Wildrose urges auditor to probe NDP's handling of electricity file
JAMES WOOD, CALGARY HERALD, CALGARY HERALD 12.22.2016
power_plant_web / CALGARY HERALD
Alberta Energy Minister Marg McCuaig-Boyd. / CALGARY HERALD
The Wildrose is calling on Alberta’s auditor general to investigate what it says is interference by the NDP government with an independent agency that has potentially cost taxpayers millions of dollars.
Opposition electricity and renewables critic Don MacIntyre said in a letter to auditor general Merwan Saher Thursday that documents obtained by the Wildrose through freedom of information requests show the government improperly meddling with the work of the Balancing Pool, an agency formed to manage power agreements in Alberta’s deregulated electricity market.
The Balancing Pool has been at the centre of an ongoing dispute over the last year as utilities returned money-losing power purchase arrangements (PPAs) to the agency in response to the NDP’s increase of the province’s carbon levy on large emitters last Jan. 1, prompting legal action by the province.
The internal documents and emails obtained by Wildrose show Balancing Pool officials repeatedly warning that the organization would become insolvent by the end of the year because of the PPAs. While the agency wanted to scrap the existing consumer allocation — a monthly payout to Alberta residents and business — and implement a consumer charge to avoid default, officials in the documents discuss the NDP government preventing them from taking that action, at a $17-million monthly cost to the agency.
“The underlying theme is that the minister’s office and the premier’s office knowingly interfered in the conduct of the Balancing Pool, who have a legal mandate to operate in a certain way,” said MacIntyre in an interview.
“They specifically interfered and stopped the Balancing Pool from carrying out its fiduciary responsibility. And there is a question in my mind of even potential illegality — not just the unethical side of it — but is it even legal for the government to do that.”
In an Aug. 12, 2016, letter to Energy Minister Marg McCuaig-Boyd, Balancing Pool chair William Stedman noted the agency had repeatedly received verbal instructions from the government on issues such as the consumer allocations, “which cause us to be unable to fulfil our mandated duties.”
“The board is deeply concerned regarding the Balancing Pool’s ability to fulfil its mandated duties as set forth in the Electric Utilities Act, the Balancing Pool Regulation and under the PPAs,” wrote Stedman, who has since resigned from the board.
“Accordingly, we respectfully request that, if we are to deviate from our stated mandate, Minister provide clear written instructions to that effect.”
Another email sees an official saying they are awaiting a decision from Premier Rachel Notley herself on the consumer allocation.
Other documents discuss the Balancing Pool wanting to accept the terminations of the PPAs but the government asking it to refrain.
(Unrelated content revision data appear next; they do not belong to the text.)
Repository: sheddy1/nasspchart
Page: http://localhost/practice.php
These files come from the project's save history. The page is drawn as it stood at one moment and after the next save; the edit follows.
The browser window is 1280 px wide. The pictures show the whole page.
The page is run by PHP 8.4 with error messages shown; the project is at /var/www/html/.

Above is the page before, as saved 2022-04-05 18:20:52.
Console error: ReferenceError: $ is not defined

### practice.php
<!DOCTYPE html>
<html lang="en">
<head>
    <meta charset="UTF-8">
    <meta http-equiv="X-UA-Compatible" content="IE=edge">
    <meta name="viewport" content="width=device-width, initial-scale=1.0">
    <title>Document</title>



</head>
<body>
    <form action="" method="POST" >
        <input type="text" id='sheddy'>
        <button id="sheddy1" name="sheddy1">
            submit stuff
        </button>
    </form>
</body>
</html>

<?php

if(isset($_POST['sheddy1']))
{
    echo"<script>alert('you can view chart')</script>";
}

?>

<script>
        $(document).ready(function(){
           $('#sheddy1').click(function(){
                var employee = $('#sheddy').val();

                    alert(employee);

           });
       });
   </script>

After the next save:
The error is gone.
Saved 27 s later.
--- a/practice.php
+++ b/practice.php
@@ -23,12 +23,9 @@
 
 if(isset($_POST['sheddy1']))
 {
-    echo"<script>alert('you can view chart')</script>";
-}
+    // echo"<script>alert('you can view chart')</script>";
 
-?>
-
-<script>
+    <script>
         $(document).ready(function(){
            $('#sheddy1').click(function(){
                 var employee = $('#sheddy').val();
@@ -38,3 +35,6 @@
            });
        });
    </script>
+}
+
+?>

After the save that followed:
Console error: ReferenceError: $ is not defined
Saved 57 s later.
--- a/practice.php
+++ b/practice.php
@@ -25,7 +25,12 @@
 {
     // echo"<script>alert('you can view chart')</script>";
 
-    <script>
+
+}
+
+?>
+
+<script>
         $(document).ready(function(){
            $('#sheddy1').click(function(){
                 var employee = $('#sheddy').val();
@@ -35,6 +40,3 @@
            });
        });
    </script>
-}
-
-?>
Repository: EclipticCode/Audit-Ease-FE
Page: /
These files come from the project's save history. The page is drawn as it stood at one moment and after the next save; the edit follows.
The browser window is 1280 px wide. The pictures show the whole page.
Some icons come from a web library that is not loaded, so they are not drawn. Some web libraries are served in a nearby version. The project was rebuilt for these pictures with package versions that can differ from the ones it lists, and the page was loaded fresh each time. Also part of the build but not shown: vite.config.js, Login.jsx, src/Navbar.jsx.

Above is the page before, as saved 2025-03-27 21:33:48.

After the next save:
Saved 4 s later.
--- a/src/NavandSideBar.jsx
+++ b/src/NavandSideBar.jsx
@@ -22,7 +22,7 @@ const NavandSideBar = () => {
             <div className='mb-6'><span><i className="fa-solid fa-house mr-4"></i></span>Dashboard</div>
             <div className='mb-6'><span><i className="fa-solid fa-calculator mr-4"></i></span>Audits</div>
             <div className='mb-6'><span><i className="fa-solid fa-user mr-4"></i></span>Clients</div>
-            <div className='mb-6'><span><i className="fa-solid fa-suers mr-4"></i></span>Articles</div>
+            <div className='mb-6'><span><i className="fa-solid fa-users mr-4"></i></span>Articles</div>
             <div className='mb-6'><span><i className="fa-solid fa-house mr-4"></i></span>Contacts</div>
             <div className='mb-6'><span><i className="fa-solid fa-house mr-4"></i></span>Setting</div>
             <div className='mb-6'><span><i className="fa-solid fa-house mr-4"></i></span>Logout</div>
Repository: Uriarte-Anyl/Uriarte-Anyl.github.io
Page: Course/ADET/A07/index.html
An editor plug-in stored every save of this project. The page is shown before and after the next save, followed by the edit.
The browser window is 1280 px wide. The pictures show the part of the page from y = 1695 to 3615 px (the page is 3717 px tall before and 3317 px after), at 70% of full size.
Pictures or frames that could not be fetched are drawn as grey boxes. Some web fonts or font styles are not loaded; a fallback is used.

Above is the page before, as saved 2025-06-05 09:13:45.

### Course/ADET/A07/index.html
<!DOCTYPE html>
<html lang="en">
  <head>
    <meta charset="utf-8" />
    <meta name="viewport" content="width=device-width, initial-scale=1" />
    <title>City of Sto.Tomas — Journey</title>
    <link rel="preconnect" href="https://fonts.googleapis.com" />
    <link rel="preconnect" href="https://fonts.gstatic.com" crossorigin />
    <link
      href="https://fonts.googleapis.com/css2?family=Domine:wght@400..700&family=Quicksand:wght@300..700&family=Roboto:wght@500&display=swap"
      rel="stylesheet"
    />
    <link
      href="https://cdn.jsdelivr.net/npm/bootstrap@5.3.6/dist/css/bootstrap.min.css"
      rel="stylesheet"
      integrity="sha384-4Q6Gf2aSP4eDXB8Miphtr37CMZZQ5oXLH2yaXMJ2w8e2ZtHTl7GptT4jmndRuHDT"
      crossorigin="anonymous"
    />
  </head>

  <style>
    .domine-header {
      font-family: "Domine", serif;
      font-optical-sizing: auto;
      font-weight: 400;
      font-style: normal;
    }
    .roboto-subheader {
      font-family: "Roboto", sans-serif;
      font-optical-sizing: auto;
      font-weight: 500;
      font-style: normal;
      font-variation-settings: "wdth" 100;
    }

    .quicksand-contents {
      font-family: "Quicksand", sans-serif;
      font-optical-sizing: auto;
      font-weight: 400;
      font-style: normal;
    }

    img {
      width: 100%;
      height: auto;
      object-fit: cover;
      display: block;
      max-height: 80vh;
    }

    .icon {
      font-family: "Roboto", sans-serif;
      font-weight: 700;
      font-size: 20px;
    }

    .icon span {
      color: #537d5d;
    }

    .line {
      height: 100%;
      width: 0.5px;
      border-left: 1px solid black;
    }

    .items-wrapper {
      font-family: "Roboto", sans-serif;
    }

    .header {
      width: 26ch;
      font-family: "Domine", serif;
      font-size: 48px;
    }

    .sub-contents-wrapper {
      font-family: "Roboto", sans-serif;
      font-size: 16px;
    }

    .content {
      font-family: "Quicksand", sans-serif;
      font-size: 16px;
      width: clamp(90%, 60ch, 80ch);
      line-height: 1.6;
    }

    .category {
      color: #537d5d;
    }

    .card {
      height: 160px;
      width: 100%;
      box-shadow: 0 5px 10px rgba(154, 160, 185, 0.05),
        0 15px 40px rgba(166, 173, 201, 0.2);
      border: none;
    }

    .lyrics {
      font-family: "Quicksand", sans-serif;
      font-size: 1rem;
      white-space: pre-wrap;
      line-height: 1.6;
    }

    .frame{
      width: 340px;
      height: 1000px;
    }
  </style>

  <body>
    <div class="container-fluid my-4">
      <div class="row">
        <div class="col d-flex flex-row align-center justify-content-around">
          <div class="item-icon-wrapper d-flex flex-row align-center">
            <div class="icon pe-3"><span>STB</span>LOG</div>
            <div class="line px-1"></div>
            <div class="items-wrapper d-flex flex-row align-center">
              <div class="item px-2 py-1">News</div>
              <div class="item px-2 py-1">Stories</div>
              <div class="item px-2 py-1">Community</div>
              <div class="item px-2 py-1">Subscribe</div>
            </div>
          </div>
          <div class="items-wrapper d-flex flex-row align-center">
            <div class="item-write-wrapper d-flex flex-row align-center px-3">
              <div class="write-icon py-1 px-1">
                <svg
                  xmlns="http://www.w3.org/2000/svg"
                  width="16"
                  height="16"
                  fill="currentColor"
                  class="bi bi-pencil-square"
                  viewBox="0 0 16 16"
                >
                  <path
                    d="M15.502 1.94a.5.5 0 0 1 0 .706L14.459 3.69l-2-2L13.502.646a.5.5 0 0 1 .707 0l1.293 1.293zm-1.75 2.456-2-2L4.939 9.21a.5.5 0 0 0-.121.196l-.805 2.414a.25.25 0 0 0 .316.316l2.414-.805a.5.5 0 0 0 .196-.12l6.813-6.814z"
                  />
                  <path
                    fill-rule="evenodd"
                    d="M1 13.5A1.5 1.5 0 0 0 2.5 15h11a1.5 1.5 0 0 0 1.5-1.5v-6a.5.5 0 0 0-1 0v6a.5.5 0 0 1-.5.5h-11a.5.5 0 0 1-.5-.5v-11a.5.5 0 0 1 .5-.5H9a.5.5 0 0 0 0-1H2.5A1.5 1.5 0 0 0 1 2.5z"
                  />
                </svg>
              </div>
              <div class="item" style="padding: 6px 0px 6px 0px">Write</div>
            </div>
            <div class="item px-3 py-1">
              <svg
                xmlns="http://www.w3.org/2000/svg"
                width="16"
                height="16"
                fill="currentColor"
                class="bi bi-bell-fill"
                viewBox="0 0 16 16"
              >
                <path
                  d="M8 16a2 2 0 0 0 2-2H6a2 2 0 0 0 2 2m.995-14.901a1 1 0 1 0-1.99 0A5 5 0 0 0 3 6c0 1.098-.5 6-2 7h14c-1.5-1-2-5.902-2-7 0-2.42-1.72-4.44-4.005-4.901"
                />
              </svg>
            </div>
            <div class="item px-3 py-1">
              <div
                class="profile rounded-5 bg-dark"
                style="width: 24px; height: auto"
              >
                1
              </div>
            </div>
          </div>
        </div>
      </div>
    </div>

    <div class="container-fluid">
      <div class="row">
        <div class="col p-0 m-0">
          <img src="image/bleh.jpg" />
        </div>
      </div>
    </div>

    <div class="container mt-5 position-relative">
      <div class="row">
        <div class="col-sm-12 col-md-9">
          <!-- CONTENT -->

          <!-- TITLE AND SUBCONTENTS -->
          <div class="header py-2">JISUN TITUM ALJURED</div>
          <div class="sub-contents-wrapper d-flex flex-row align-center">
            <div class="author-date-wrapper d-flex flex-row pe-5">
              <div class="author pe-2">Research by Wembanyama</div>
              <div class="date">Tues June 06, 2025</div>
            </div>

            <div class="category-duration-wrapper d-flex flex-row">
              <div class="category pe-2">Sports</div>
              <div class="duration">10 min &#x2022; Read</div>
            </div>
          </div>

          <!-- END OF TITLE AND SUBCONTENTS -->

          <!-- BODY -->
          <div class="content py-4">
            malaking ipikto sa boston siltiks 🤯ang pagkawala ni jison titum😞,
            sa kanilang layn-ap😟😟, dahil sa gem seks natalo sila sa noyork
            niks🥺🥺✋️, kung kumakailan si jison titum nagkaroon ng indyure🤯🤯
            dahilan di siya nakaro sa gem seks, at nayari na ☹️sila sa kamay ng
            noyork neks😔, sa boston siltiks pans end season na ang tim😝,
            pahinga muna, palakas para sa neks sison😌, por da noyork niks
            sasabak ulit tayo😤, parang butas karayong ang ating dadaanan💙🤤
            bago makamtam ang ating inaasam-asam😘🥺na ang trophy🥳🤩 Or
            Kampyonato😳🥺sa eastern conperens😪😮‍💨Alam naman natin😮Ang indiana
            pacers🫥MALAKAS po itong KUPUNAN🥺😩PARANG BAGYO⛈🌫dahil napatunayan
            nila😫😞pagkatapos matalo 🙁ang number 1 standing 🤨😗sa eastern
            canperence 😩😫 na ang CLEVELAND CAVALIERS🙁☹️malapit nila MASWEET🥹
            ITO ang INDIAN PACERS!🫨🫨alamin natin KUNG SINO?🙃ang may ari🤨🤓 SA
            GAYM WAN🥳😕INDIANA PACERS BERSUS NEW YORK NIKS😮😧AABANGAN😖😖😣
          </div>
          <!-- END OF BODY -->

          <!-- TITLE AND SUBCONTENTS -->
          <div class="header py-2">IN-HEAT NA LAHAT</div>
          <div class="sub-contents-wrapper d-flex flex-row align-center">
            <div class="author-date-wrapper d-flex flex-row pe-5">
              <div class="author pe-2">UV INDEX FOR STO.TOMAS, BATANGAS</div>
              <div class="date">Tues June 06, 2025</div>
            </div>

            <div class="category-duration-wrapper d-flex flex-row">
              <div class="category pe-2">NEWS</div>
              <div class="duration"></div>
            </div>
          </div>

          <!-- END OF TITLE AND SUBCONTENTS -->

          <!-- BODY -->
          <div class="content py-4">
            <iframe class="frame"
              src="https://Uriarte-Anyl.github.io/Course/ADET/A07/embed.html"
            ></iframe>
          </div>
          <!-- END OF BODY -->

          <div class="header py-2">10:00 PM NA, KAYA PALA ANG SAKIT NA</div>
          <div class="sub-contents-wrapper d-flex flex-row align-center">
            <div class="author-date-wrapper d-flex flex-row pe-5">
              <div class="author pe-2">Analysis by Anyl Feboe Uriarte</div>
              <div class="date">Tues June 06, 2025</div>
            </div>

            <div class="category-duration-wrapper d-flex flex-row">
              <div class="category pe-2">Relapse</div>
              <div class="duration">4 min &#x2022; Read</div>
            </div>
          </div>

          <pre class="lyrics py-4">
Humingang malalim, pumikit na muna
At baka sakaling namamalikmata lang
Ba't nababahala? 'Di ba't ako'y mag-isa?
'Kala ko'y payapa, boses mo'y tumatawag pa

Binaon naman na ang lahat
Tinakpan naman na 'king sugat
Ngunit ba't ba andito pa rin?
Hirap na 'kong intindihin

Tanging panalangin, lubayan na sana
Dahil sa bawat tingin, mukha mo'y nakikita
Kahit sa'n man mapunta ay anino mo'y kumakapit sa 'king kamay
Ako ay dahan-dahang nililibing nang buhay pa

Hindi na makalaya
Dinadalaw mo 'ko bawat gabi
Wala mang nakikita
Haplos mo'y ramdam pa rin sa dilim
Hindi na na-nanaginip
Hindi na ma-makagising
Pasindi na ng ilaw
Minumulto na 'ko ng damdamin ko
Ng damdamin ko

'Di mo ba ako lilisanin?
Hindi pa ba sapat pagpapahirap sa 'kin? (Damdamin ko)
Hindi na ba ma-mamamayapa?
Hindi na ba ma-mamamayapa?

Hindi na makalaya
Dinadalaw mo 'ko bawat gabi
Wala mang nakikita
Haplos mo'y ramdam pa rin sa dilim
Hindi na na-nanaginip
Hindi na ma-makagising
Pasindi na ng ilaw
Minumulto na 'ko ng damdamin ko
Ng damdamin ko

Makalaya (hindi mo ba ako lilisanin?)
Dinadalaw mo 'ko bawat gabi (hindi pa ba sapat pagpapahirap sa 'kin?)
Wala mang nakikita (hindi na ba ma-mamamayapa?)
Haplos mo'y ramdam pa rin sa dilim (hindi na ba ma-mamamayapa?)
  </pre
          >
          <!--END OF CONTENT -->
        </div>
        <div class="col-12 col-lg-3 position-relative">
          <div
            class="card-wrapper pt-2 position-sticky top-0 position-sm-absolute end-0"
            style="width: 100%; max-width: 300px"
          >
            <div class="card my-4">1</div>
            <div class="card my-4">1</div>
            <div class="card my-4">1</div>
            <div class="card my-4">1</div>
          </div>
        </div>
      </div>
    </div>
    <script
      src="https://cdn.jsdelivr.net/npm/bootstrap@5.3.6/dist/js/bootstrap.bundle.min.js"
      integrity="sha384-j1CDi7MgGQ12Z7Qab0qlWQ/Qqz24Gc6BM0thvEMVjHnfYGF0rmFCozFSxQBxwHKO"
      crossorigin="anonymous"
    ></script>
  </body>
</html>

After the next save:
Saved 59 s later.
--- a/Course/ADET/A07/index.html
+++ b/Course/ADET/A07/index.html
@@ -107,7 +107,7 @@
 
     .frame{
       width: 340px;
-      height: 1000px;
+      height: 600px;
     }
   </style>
The government ultimately authorized a $70-million grant to the Balancing Pool to underwrite its losses and subsequently passed legislation this fall to allow the agency to borrow to cover its losses. Balancing Pool president Bruce Roberts said the organization did not need to use the initial $70 million loan but borrowing — along with a new monthly charge as of Jan. 1 — will be required in 2017 to remain financially solvent.
Roberts declined to comment further on the Wildrose allegations.
Kimberley Nishikaze in the auditor general’s office said Saher will determine whether the investigation fits within his resources and mandate.
No minister in the NDP cabinet was immediately available to respond but Notley’s press secretary, Cheryl Oates, issued a statement saying the government had stood up for Albertans to ensure they weren’t stuck paying higher rates.
“We are proud of the work that we’ve done and we’re confident it will stand up to the scrutiny of the Auditor General,” she said in an email.
The NDP government launched legal action in August to void the regulation under which the utilities, including the City of Calgary’s Enmax, relinquished the PPAs. It said the relevant clause, which allows companies to return the PPAs if a change of law makes them unprofitable or “more unprofitable” had been unlawfully enacted and the Balancing Pool has improperly interpreted its rules.
The NDP has now settled its cases with AltaGas, TransCanada and Capital Power. Talks with Enmax are ongoing but the utility has shown no indication it intends to settle with the government.
Gary Reynolds, a former CEO of the Balancing Pool who is now an electricity industry analyst, said despite the settlements the NDP government’s handling of the PPA issue will still cost the Balancing Pool — and Albertans — hundreds of millions of dollars.
He said Albertans should be concerned the government, including Premier Notley, appear to have interfered in the workings of the Balancing Pool.
“It’s ridiculous and in my view it’s all been done in order to downplay the fact that the PPA terminations, which were triggered by the introduction of higher carbon tax levels, created this whole debacle,” said Reynolds.